> Work instructions: Every line of the following records that includes "currentValue" should be copied.

=== Material provided ===

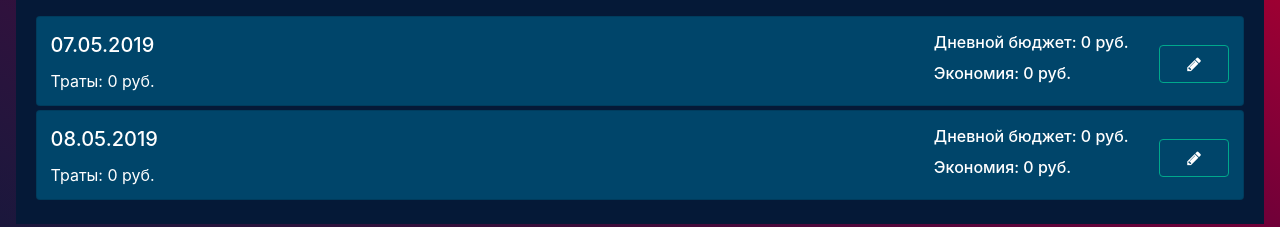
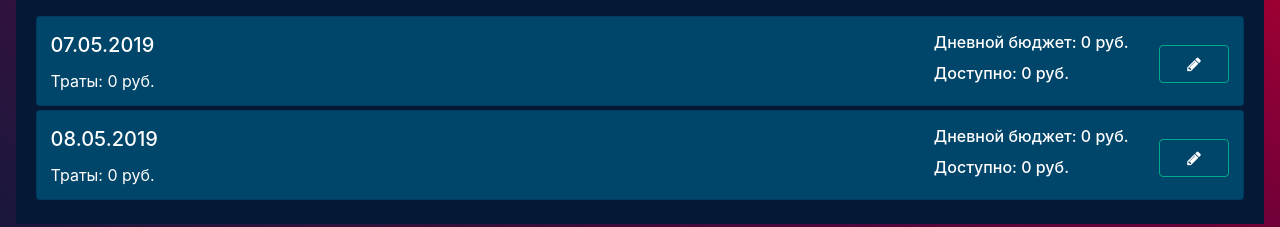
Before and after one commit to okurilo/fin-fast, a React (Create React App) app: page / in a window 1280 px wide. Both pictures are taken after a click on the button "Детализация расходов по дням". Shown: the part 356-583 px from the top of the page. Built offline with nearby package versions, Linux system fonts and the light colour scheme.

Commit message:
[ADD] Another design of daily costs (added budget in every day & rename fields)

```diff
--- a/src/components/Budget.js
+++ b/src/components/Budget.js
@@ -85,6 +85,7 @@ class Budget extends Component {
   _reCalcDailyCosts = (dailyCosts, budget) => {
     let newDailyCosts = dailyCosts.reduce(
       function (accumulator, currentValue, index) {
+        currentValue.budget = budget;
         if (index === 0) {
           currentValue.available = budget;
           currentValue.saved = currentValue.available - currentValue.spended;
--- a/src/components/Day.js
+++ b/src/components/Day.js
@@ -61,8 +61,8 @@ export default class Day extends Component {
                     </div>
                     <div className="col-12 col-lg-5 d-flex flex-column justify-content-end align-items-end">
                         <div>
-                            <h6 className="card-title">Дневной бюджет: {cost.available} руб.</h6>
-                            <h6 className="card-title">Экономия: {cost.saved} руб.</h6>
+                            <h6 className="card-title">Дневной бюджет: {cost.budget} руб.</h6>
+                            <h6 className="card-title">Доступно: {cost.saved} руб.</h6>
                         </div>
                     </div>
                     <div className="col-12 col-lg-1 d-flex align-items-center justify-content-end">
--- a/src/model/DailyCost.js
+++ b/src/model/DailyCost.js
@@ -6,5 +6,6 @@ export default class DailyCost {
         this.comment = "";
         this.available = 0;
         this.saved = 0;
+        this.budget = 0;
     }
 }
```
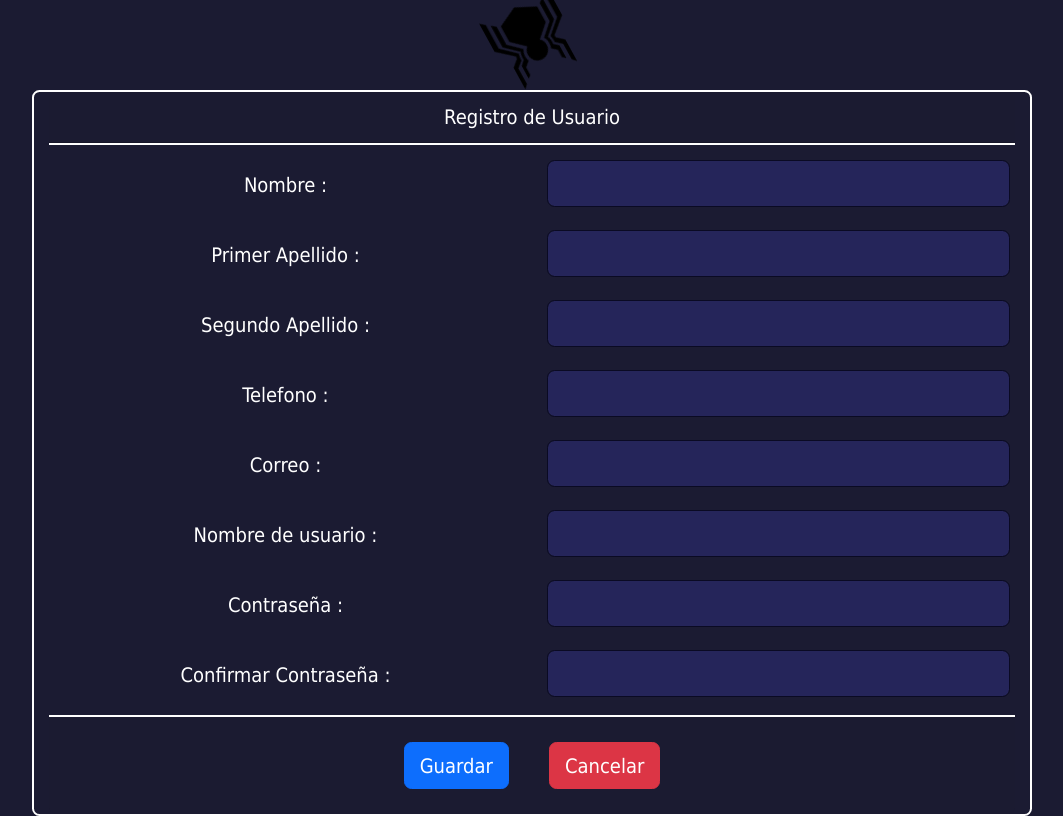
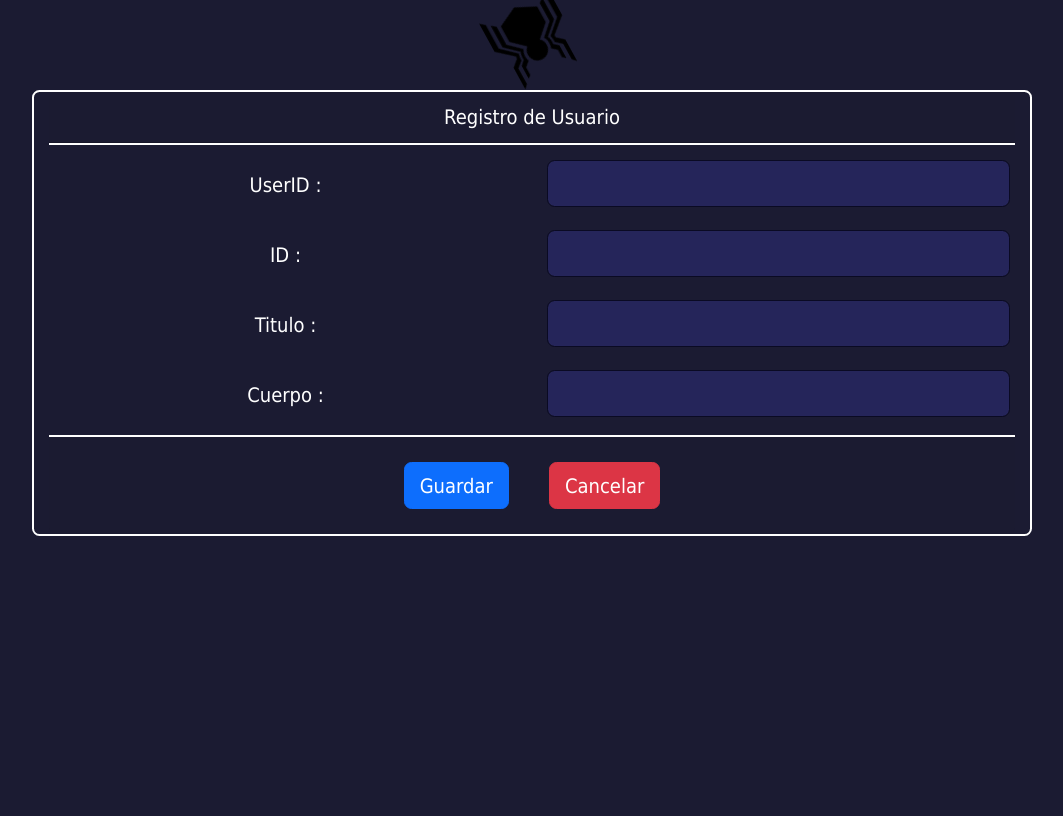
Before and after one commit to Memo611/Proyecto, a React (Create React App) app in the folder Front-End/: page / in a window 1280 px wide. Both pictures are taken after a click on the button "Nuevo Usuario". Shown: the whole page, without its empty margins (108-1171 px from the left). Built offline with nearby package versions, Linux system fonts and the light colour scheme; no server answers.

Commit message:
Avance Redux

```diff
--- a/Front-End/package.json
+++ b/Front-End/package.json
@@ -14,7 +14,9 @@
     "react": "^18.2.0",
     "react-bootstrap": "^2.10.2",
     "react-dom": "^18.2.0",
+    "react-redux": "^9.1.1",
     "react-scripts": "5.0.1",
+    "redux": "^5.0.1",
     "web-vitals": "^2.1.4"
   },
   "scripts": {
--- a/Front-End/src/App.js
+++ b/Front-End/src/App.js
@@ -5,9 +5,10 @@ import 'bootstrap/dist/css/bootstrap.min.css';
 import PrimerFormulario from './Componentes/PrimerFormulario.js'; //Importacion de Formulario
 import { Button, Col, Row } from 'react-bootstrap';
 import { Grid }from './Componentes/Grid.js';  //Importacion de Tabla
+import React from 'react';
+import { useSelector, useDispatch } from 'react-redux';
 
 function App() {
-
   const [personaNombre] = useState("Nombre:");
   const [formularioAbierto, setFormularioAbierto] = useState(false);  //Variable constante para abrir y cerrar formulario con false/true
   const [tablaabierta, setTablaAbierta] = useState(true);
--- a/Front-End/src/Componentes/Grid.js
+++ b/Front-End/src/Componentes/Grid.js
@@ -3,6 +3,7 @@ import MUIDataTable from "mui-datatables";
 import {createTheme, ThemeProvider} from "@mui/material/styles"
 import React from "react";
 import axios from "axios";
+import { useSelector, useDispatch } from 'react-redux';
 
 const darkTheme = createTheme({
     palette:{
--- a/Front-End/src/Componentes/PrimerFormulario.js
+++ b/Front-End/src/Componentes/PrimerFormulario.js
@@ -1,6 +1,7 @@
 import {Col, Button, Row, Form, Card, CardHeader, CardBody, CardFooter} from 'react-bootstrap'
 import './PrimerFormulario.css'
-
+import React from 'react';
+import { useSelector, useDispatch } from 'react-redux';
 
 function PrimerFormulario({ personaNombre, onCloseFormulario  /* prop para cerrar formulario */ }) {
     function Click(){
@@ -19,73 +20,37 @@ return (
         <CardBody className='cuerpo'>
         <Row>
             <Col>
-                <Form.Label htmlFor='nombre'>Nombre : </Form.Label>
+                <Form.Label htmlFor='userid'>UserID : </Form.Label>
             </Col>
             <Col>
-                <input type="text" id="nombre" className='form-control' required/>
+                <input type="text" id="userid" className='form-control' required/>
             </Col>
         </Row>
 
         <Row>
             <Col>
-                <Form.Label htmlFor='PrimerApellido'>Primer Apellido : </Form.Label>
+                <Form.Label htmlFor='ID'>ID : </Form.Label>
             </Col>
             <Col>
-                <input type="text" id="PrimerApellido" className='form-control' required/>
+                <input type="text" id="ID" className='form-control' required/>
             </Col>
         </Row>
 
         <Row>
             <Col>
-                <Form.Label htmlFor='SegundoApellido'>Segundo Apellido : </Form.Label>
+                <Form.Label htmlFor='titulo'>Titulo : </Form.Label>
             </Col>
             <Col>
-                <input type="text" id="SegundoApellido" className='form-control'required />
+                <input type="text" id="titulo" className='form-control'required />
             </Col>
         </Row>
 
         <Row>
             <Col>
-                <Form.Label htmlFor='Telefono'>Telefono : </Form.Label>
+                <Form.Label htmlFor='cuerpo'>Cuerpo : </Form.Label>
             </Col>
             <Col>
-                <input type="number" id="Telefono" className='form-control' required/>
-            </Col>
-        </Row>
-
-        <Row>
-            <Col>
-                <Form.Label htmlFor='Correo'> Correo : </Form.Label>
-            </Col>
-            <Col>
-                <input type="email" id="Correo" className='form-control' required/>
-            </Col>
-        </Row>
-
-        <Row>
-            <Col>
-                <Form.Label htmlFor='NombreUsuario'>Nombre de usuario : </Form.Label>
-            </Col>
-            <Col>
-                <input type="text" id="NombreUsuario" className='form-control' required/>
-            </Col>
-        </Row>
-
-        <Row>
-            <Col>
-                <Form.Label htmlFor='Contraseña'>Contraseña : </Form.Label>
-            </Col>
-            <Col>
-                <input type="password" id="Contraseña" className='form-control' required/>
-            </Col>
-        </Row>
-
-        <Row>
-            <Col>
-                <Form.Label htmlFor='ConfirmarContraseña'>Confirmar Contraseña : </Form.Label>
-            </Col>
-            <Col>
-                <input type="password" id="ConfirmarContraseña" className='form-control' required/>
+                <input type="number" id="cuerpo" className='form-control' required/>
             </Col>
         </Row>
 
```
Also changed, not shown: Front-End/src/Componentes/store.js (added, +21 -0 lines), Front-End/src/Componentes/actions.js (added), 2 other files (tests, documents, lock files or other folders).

===

> Exercise result:
       function (accumulator, currentValue, index) {
+        currentValue.budget = budget;
           currentValue.available = budget;
           currentValue.saved = currentValue.available - currentValue.spended;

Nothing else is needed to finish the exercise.